Additionally, the percent of teens in Boston who reported carrying a gun within the previous month continued to fall to just 3.3% in 2011 compared to 10% of teens in 1993.  The racial/ethnic gap has all but closed when it comes to carrying weapons: 3.9% of African Americans, 3.5% of white and 2.8% of Latinos reported carrying a gun in 2011 compared to 15.3%, 4.7% and 9.6%, respectively, in 1993.

Rates of Delinquency at School
  • Annual Expulsion Rates by School
  • Annual Truancy Rates by School
  • Annual Dropout Rates by School

Suspensions: The BPS district-wide suspension rate has remained around 6% for the last few academic years, but is down from near 9% in 2007.  However, a number of schools had a suspension rate near 18% or higher in 2011 including a number of BPS high schools and charter schools.

Truancy: the BPS district average truancy rate has remained at about 1%.  However, 6 schools in Boston--including 5 charter schools--had an annual truancy rate greater than 4% in 2011.

Dropouts: Annual dropout rates in BPS dropped 6.4% in 2011, the lowest rate on record.  However, at as many as 28 schools (both district and charter schools) the annual dropout rate was greater than 15%.

Out-of-School Time Recreation Opportunities
  • Out-of-School Time Recreation Opportunities

According to BostoNavigator, there are more tan 120 facilities across the city of Boston providing hundreds of different programming options for out of school time activity and learning.  The Boston Center for Youth and Families also runs 34 different sites across the city, including pools that are open seasonally.  Together, City and private out-of-school facilities provide programming in the arts, sports, college prep, technology and media literacy, jobs an career exploration among many other options.  

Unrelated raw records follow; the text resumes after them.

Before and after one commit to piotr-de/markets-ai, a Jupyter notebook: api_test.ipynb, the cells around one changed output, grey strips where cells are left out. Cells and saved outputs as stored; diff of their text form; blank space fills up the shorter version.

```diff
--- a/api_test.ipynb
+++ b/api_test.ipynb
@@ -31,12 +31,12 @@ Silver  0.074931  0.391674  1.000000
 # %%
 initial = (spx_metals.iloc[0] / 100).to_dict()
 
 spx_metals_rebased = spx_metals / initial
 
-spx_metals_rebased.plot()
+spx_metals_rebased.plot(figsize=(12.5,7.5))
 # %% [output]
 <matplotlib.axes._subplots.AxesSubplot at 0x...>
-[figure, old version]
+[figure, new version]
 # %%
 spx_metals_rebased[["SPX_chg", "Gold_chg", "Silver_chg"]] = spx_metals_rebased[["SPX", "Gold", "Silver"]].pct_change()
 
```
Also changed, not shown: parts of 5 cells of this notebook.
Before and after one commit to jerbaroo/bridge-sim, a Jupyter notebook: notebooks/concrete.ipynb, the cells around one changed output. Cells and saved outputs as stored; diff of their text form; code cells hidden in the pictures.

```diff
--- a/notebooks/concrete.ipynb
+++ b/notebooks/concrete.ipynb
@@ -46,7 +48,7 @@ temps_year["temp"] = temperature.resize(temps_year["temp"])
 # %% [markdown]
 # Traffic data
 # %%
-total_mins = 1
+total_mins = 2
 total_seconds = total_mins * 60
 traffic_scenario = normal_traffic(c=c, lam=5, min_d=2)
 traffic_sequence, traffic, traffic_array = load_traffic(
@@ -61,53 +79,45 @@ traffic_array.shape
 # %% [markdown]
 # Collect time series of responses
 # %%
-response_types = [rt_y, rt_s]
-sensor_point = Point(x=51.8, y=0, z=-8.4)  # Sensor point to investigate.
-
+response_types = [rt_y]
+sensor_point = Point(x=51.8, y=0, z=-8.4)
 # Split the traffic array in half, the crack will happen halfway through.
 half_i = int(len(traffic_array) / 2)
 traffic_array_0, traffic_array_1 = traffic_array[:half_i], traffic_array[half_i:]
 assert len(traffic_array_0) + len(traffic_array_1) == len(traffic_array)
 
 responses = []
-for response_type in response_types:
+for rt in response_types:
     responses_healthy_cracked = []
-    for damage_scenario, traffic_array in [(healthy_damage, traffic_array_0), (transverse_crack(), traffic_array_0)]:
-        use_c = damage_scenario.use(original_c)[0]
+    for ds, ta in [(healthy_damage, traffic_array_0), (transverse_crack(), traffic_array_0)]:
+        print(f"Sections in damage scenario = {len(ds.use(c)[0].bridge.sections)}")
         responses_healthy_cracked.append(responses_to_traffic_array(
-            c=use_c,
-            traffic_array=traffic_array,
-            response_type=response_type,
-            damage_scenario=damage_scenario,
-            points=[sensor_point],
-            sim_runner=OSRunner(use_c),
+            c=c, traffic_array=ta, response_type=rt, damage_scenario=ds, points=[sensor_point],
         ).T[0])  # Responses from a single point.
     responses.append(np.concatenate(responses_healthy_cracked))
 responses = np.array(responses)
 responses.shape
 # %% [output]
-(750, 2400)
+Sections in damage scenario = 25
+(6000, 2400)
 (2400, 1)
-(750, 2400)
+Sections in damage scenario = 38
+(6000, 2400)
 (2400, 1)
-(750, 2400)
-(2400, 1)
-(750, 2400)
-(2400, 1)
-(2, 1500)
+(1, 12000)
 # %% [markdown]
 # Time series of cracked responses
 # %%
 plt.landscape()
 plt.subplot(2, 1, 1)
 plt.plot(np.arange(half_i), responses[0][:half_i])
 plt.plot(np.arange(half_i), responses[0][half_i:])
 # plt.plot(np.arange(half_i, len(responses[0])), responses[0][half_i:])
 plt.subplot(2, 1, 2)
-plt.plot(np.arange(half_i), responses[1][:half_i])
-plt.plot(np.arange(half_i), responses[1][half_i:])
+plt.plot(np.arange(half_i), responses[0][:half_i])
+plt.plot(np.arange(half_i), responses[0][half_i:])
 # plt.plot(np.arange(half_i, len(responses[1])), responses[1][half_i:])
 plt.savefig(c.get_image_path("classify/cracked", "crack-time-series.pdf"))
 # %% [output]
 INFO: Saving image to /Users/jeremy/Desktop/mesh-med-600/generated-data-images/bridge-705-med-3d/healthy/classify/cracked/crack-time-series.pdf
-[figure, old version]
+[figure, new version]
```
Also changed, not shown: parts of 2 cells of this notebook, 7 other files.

Indicators Measures How Are We Doing?
Trends in Funding for the Boston Police Department
  • Funding for Boston Police Department
Massachusetts Funding for Safety & Criminal Justice
  • Massachusetts Funding for Law Enforcement
  • Massachusetts Funding for Prisons, Probation & Parole
Funding for the Department of Children, Youth & Families
  • Funding for the Massachusetts Department of Children, Youth & Families